--- Recorded data Enclosed Below ---
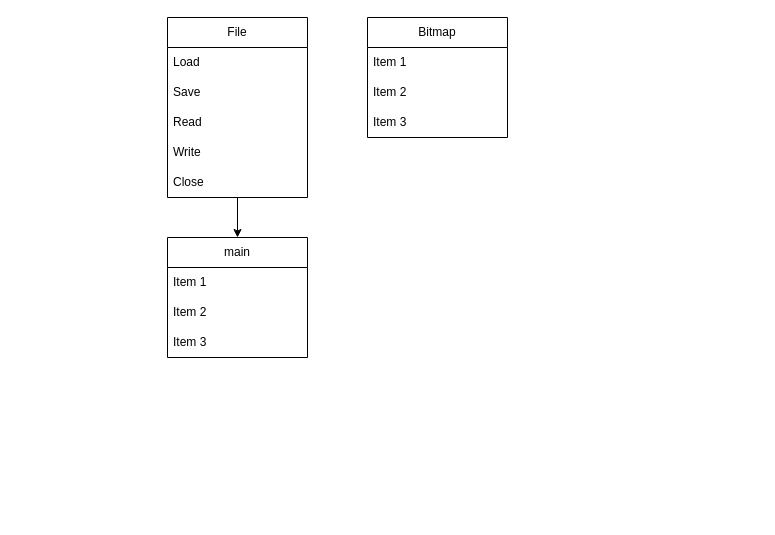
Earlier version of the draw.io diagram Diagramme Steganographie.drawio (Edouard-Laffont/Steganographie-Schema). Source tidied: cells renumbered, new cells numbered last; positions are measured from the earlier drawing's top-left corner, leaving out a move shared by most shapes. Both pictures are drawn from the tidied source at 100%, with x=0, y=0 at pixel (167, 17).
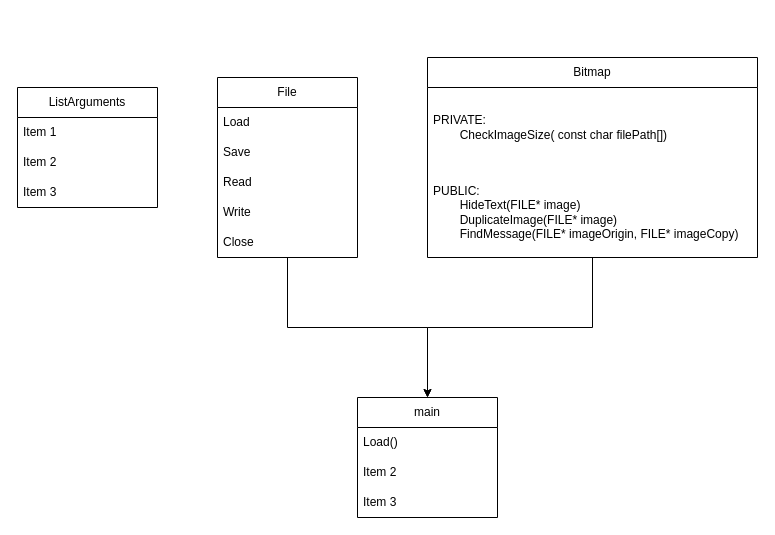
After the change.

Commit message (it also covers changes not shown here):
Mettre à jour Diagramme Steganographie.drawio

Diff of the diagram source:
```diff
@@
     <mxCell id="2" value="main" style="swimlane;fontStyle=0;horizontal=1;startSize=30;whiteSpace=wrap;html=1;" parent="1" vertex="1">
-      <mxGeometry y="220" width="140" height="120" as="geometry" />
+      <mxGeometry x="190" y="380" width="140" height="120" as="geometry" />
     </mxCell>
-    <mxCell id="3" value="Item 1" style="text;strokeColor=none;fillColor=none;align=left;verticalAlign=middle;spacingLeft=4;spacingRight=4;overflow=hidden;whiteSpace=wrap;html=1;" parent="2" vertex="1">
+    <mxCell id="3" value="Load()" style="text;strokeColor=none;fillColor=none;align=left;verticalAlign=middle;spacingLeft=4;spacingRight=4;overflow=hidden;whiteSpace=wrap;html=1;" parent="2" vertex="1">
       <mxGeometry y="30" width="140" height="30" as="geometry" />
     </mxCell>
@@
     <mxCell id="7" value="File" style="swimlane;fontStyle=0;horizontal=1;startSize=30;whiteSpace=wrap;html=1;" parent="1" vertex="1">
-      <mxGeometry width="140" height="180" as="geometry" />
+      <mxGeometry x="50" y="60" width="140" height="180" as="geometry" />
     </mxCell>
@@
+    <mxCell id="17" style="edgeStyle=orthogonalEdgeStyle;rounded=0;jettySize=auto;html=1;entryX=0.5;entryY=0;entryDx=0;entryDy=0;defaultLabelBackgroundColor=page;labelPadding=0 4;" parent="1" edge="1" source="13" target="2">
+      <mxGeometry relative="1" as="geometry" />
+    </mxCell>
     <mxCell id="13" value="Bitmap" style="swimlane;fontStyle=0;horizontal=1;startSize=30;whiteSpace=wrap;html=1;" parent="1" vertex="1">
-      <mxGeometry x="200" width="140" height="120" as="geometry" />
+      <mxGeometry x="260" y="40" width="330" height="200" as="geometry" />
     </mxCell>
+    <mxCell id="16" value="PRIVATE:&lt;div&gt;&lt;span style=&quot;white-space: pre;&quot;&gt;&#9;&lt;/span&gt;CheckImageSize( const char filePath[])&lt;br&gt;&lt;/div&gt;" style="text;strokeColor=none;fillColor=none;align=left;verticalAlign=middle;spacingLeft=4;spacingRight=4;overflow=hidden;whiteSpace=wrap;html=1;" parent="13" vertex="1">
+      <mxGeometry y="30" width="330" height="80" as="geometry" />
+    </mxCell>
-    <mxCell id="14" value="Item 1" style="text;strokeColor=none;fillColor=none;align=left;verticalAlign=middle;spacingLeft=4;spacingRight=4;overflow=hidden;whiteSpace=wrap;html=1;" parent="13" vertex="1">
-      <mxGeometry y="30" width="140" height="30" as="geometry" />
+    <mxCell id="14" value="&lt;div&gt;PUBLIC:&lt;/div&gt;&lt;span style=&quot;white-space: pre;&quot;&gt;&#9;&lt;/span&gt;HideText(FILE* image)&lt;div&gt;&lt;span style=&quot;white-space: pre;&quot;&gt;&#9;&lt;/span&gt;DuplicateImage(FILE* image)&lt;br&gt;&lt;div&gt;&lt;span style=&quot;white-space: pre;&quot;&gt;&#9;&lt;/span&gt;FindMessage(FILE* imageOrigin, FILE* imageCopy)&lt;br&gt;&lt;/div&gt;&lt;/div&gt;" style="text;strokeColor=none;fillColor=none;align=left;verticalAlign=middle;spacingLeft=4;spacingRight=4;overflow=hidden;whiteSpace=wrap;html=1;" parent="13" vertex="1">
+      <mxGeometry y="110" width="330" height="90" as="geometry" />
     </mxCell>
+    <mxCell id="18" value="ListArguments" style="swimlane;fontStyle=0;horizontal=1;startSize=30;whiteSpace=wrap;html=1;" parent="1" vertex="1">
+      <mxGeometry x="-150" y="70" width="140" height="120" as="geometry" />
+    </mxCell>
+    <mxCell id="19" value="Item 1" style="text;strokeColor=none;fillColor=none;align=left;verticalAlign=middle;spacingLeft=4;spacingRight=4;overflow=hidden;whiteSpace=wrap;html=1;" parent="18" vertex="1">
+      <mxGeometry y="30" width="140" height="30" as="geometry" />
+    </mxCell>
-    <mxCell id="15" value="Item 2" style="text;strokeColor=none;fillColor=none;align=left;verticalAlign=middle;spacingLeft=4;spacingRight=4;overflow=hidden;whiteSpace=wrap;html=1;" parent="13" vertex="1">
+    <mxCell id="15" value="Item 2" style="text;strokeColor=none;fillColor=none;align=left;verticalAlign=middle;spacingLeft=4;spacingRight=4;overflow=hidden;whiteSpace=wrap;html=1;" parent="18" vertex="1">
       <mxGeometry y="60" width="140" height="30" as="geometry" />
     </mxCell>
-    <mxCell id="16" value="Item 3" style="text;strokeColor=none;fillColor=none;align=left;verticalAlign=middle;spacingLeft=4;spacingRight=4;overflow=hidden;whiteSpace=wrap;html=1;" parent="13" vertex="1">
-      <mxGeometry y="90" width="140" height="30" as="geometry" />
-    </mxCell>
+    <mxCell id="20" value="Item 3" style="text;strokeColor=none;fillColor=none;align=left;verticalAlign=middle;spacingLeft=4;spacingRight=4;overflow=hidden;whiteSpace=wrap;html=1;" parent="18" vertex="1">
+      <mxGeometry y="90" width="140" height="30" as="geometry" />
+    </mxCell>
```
--- End of Enclosed Recorded data ---
--- Recorded data Enclosed Below ---
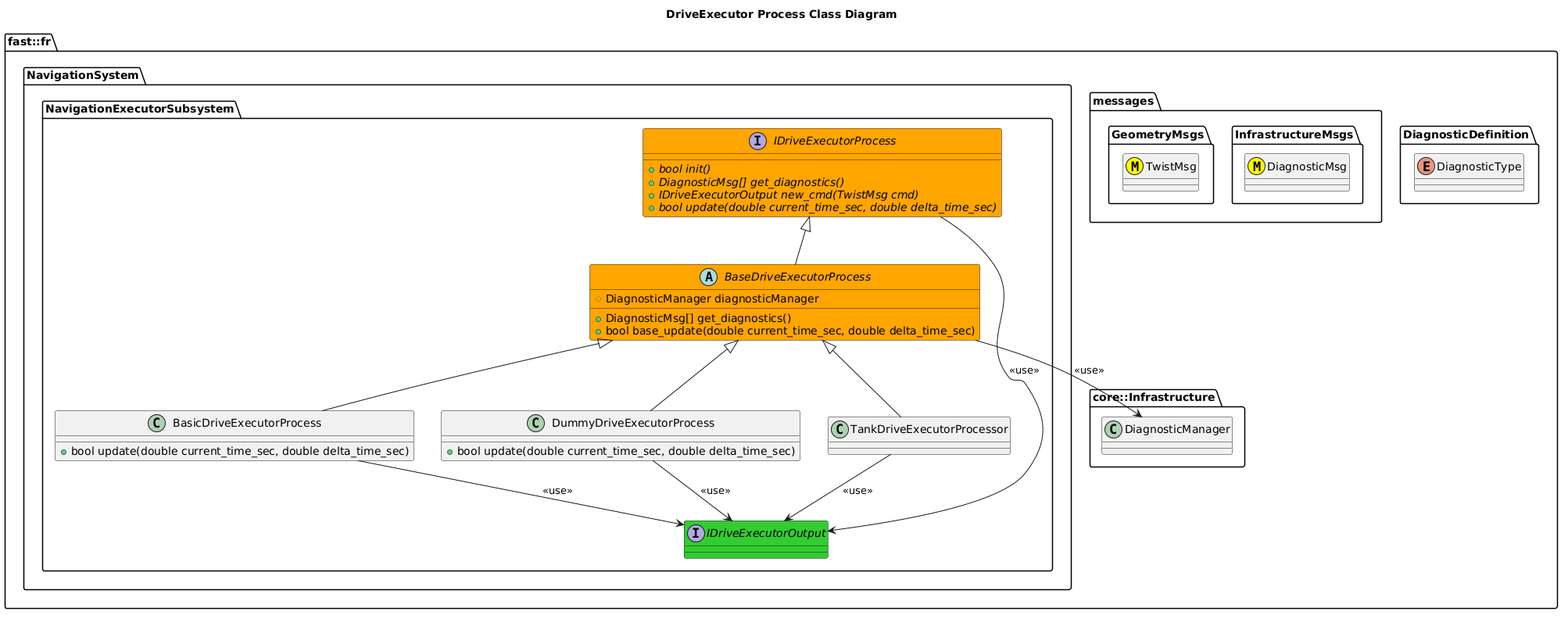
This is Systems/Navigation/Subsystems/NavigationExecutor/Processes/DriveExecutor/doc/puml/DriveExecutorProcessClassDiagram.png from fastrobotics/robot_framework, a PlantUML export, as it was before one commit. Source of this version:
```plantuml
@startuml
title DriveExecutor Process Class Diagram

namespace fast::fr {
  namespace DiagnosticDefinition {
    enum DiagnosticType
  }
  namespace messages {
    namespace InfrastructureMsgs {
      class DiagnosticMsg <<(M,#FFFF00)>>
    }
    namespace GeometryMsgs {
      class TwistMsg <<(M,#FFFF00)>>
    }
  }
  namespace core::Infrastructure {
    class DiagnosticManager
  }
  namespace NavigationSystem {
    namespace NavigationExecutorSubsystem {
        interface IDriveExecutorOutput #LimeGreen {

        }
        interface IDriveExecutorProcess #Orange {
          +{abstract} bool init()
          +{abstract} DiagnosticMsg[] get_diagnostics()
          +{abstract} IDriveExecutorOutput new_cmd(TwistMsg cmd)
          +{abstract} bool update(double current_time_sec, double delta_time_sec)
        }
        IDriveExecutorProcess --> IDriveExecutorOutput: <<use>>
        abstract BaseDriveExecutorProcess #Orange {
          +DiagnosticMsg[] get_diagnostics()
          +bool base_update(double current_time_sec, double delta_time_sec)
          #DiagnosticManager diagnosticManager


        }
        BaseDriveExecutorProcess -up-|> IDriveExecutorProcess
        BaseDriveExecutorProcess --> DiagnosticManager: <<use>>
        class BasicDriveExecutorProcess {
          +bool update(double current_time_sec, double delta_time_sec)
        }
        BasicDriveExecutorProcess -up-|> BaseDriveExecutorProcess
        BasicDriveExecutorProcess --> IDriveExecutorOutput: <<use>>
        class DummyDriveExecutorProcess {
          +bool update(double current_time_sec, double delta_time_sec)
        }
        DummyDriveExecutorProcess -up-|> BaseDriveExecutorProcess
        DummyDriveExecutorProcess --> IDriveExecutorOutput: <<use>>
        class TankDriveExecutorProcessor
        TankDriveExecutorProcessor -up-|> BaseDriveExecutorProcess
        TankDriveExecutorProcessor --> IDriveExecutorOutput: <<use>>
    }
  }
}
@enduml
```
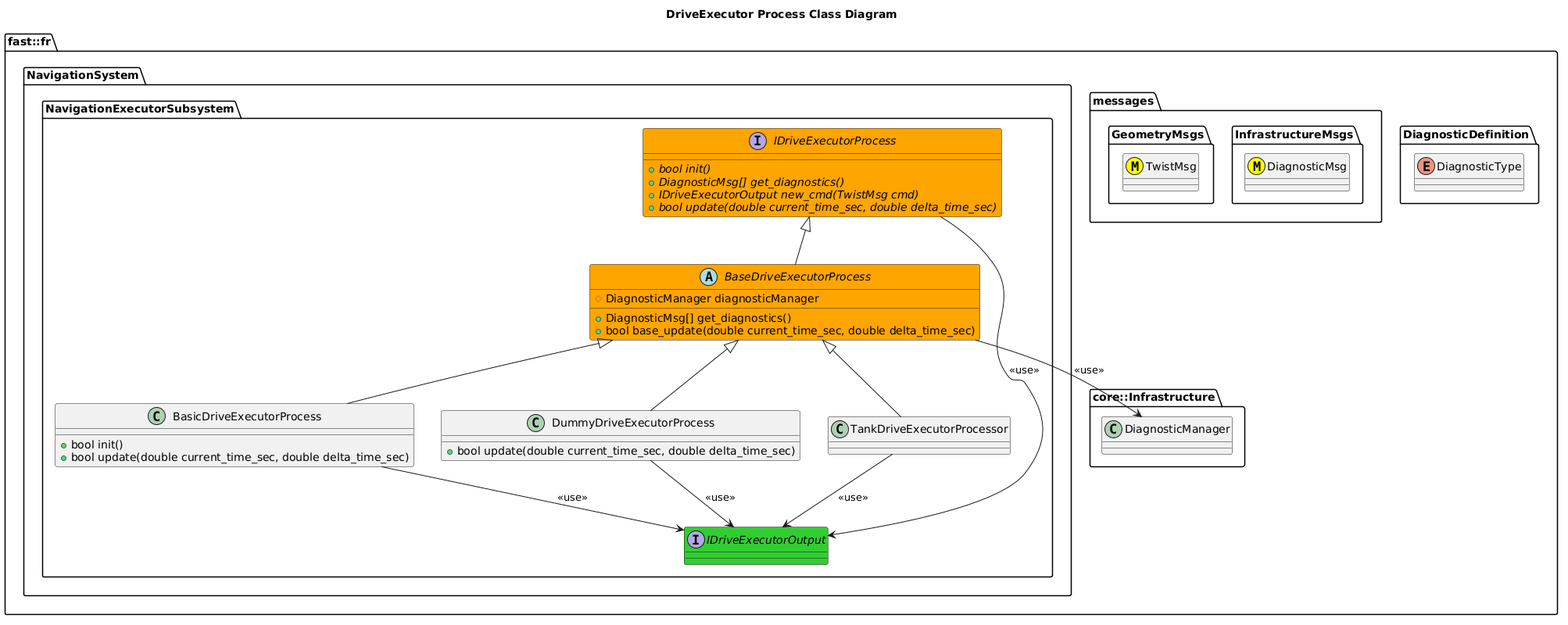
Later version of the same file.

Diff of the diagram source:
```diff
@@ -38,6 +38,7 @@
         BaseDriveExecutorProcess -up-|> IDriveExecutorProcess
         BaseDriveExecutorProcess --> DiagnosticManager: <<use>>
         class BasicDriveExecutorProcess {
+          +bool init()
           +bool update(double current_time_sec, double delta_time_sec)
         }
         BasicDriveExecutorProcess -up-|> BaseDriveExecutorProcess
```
--- End of Enclosed Recorded data ---
--- Recorded data Enclosed Below ---
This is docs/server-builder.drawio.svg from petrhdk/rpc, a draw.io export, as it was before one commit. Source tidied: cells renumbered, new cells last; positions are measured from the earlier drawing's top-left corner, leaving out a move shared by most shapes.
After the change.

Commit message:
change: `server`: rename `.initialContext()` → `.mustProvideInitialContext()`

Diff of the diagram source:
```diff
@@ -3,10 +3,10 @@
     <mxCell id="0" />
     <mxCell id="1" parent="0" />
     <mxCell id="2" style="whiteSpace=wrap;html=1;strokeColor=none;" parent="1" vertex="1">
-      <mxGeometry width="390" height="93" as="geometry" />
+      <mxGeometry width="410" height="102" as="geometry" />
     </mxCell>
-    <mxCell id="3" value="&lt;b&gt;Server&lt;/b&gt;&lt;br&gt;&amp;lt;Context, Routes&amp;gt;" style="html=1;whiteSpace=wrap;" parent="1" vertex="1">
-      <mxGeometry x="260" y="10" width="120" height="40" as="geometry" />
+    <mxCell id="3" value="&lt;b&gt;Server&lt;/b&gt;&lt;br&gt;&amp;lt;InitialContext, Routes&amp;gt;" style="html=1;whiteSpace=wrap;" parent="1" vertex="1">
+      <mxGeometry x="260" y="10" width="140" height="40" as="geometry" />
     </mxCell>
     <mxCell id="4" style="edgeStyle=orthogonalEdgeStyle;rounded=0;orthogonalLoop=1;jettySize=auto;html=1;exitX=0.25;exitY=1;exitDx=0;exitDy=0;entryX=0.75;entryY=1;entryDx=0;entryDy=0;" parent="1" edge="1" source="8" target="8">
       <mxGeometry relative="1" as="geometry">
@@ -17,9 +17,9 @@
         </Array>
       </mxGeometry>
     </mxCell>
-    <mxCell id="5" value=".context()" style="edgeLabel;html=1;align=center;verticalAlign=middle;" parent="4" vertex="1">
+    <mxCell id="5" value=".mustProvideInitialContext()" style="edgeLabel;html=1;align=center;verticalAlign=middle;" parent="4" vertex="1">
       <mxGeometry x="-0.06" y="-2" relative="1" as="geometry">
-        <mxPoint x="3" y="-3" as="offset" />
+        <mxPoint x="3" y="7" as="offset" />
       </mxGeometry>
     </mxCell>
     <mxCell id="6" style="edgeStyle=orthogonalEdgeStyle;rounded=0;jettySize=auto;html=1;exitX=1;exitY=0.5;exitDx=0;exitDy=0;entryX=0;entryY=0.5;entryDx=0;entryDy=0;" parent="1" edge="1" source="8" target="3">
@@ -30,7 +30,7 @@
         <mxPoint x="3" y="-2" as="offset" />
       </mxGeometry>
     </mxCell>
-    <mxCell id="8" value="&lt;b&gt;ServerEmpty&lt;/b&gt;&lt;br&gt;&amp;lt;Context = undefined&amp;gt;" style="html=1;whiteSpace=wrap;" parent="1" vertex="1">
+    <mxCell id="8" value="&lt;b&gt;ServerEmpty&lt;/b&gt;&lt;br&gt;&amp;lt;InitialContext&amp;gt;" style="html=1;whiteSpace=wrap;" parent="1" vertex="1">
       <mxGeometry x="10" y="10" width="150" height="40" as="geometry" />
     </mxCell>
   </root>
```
--- End of Enclosed Recorded data ---
- [Directions for this task]
Lines holding "IDriveExecutorOutput": please count them in the data above and reply with the number alone.

- [Worked solution]
6